« Reply #300 on: 03/11/2016 10:06 PM »
The SLS/Orion mission to visit the asteroid in orbit around the moon is looking like it is going to be delayed and possibly cancelled.

It is already being delayed to "study".

http://spacenews.com/nasa-slips-schedule-of-asteroid-redirect-mission/

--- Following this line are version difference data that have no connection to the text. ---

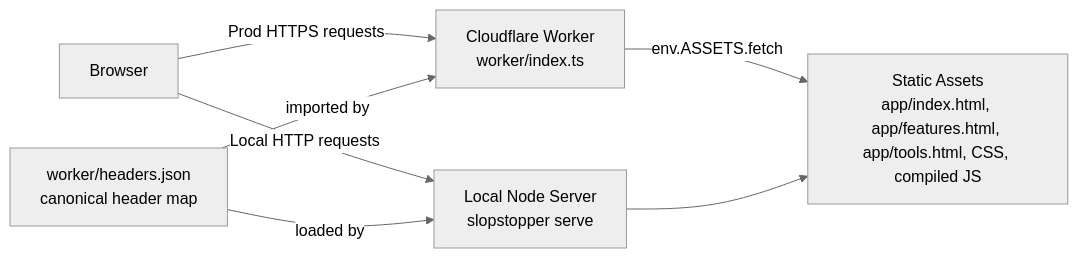
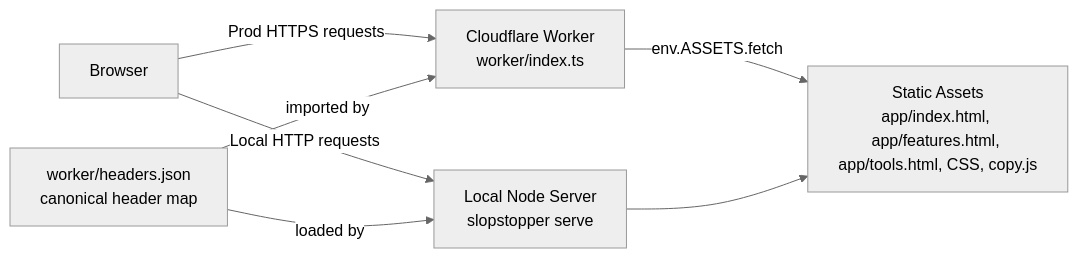
One commit to hungovercoders/slopstopper changed the second of 4 diagrams in docs/architecture/README.md. Above: the diagram before and after it, drawn with Mermaid (neutral theme). The commit also changed 5 other files, not shown here.

````diff
--- a/docs/architecture/README.md
+++ b/docs/architecture/README.md
@@ -79,16 +79,16 @@
 ```mermaid
 flowchart LR
     B[Browser]
     WORKER[Cloudflare Worker\nworker/index.ts]
-    ASSETS[Static Assets\napp/index.html, app/features.html, app/tools.html, CSS, compiled JS]
+    ASSETS[Static Assets\napp/index.html, app/features.html, app/tools.html, CSS, copy.js]
     HJSON[worker/headers.json\ncanonical header map]
     DEV[Local Node Server\nslopstopper serve]
 
     B -->|Prod HTTPS requests| WORKER
     WORKER -->|env.ASSETS.fetch| ASSETS
     HJSON -->|imported by| WORKER
 
     B -->|Local HTTP requests| DEV
     DEV --> ASSETS
     HJSON -->|loaded by| DEV
 ```
````
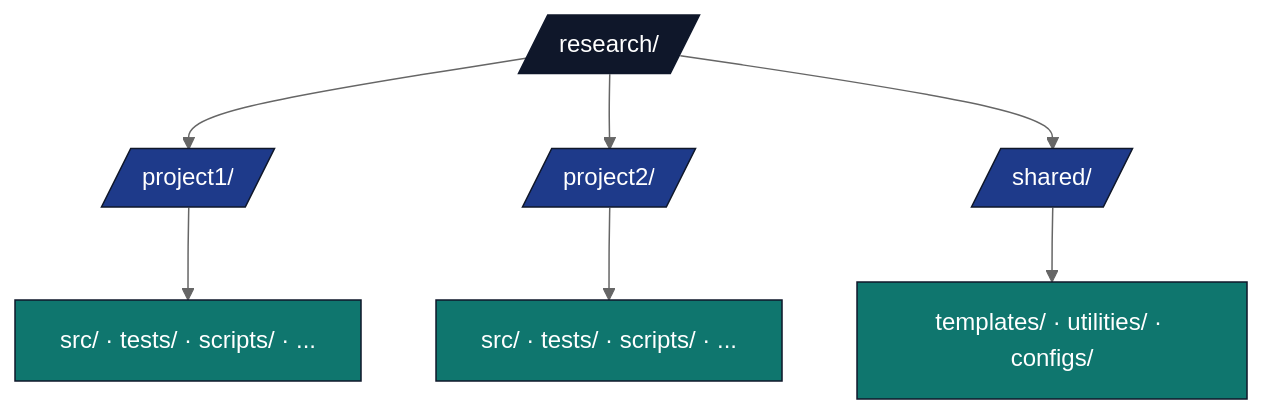
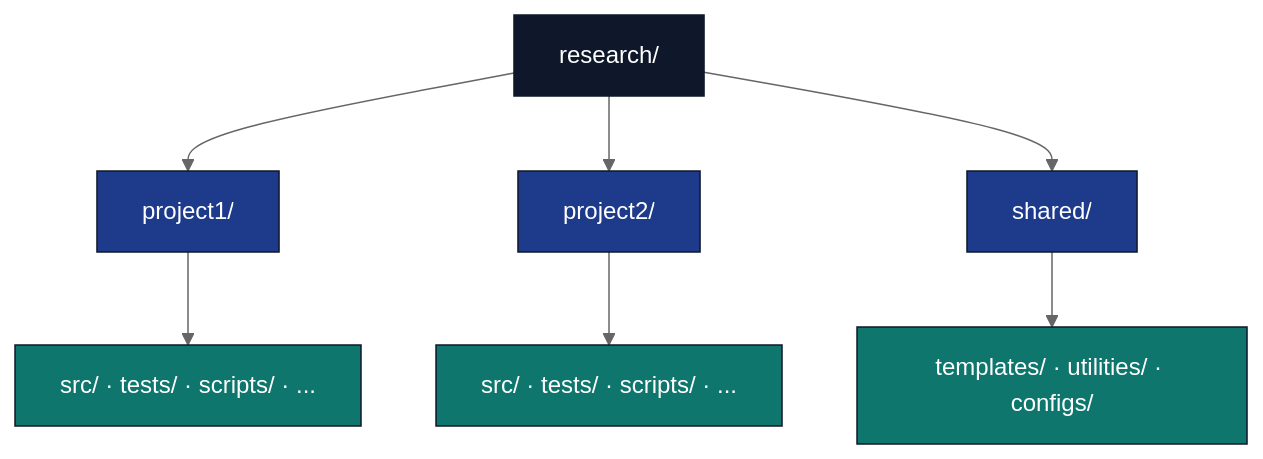
The diagram in docs/best-practices/multi-project-management.md (docxology/template), drawn with Mermaid (neutral theme) before and after one commit. The commit also changed 94 other files, not shown here.

````diff
--- a/docs/best-practices/multi-project-management.md
+++ b/docs/best-practices/multi-project-management.md
@@ -79,18 +79,18 @@
 ```mermaid
 flowchart TB
-    R[/research//]
-    R --> P1[/project1//]
-    R --> P2[/project2//]
-    R --> SH[/shared//]
+    R[research/]
+    R --> P1[project1/]
+    R --> P2[project2/]
+    R --> SH[shared/]
 
     P1 --> P1_F[src/ · tests/ · scripts/ · ...]
     P2 --> P2_F[src/ · tests/ · scripts/ · ...]
     SH --> SH_F[templates/ · utilities/ · configs/]
 
     classDef d fill:#0f172a,stroke:#0f172a,color:#fff
     classDef pkg fill:#1e3a8a,stroke:#0f172a,color:#fff
     classDef f fill:#0f766e,stroke:#0f172a,color:#fff
     class R d
     class P1,P2,SH pkg
     class P1_F,P2_F,SH_F f
 ```
````
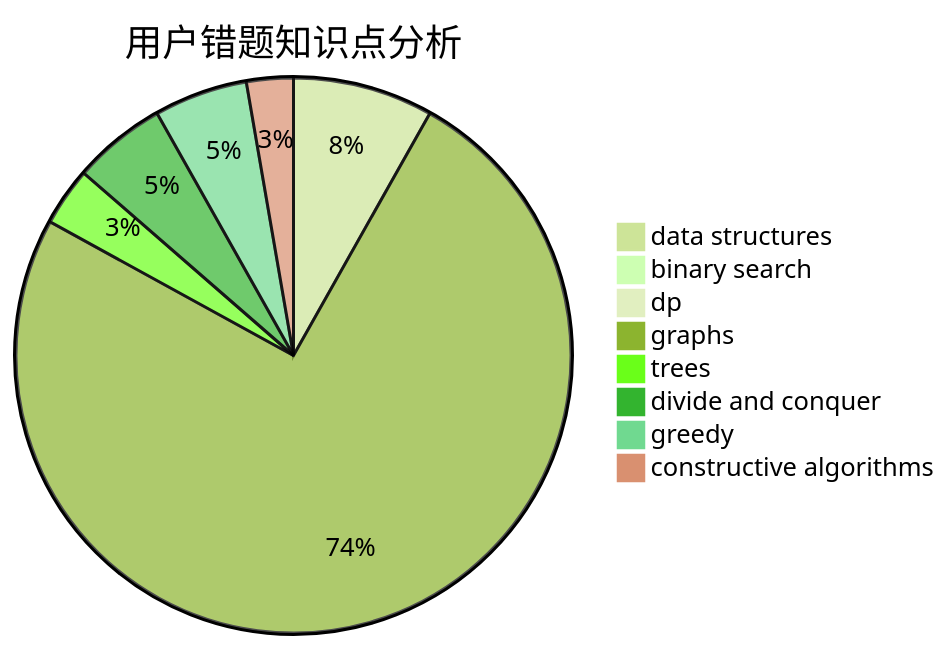
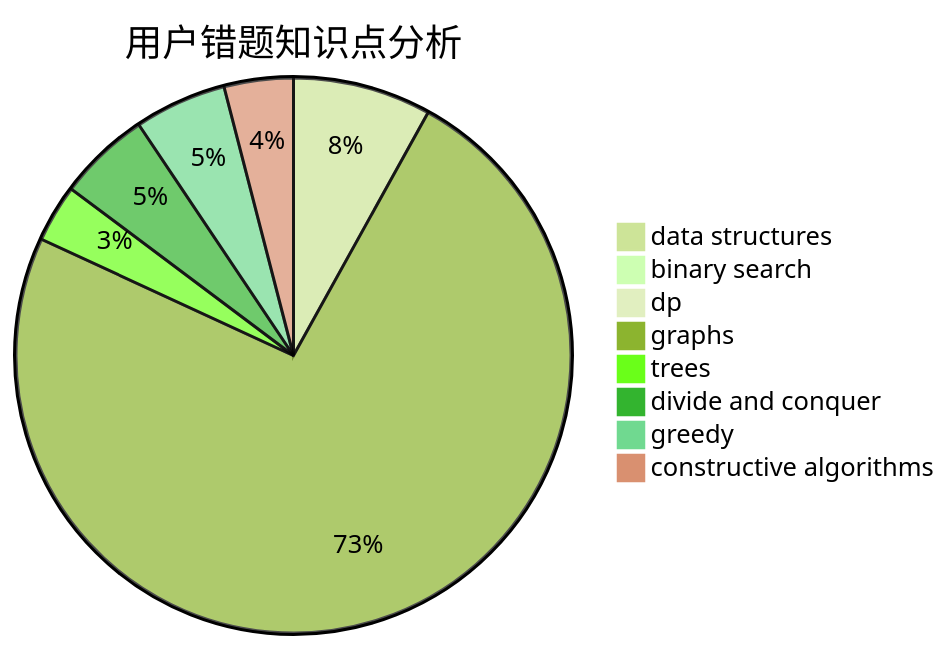
The third of 3 diagrams in docs/user/u1900.md (sherpahu/cfrs.github.io), drawn with Mermaid (forest theme) before and after one commit. The commit also changed other lines of this file and 2770 other files, not shown here.

````diff
--- a/docs/user/u1900.md
+++ b/docs/user/u1900.md
@@ -36,11 +36,11 @@
 ```mermaid
 pie title 用户错题知识点分析
     "data structures" :  12
     "binary search" :  1
     "dp" :  1
     "graphs" :  110
     "trees" :  5
     "divide and conquer" :  8
     "greedy" :  8
-    "constructive algorithms" :  4
+    "constructive algorithms" :  6
 ```
````
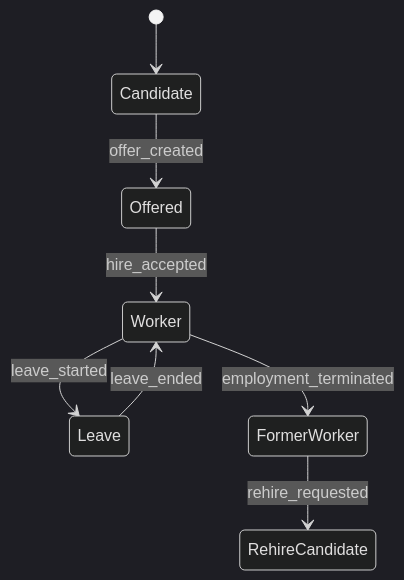
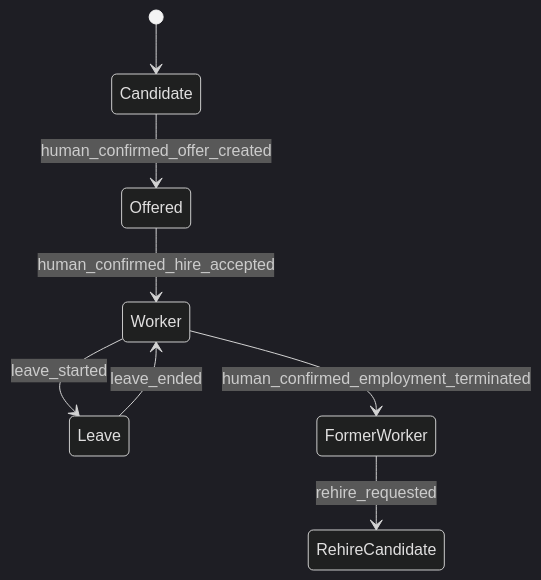
The third of 3 diagrams in docs/UML.md (ContextualWisdomLab/Orgmetra), drawn with Mermaid (dark theme) before and after one commit. The commit also changed other lines of this file, not shown here.

Commit message:
docs(uml): enforce review-confirm-record-audit flow

````diff
--- a/docs/UML.md
+++ b/docs/UML.md
@@ -44,10 +77,10 @@
 ```mermaid
 stateDiagram-v2
     [*] --> Candidate
-    Candidate --> Offered: offer_created
-    Offered --> Worker: hire_accepted
+    Candidate --> Offered: human_confirmed_offer_created
+    Offered --> Worker: human_confirmed_hire_accepted
     Worker --> Leave: leave_started
     Leave --> Worker: leave_ended
-    Worker --> FormerWorker: employment_terminated
+    Worker --> FormerWorker: human_confirmed_employment_terminated
     FormerWorker --> RehireCandidate: rehire_requested
 ```
````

They should put a small Habitat Module out there to test radiation mitigation, life support systems and other tech. The crew could dock with it and do a "This is what going to Mars is going to feel like".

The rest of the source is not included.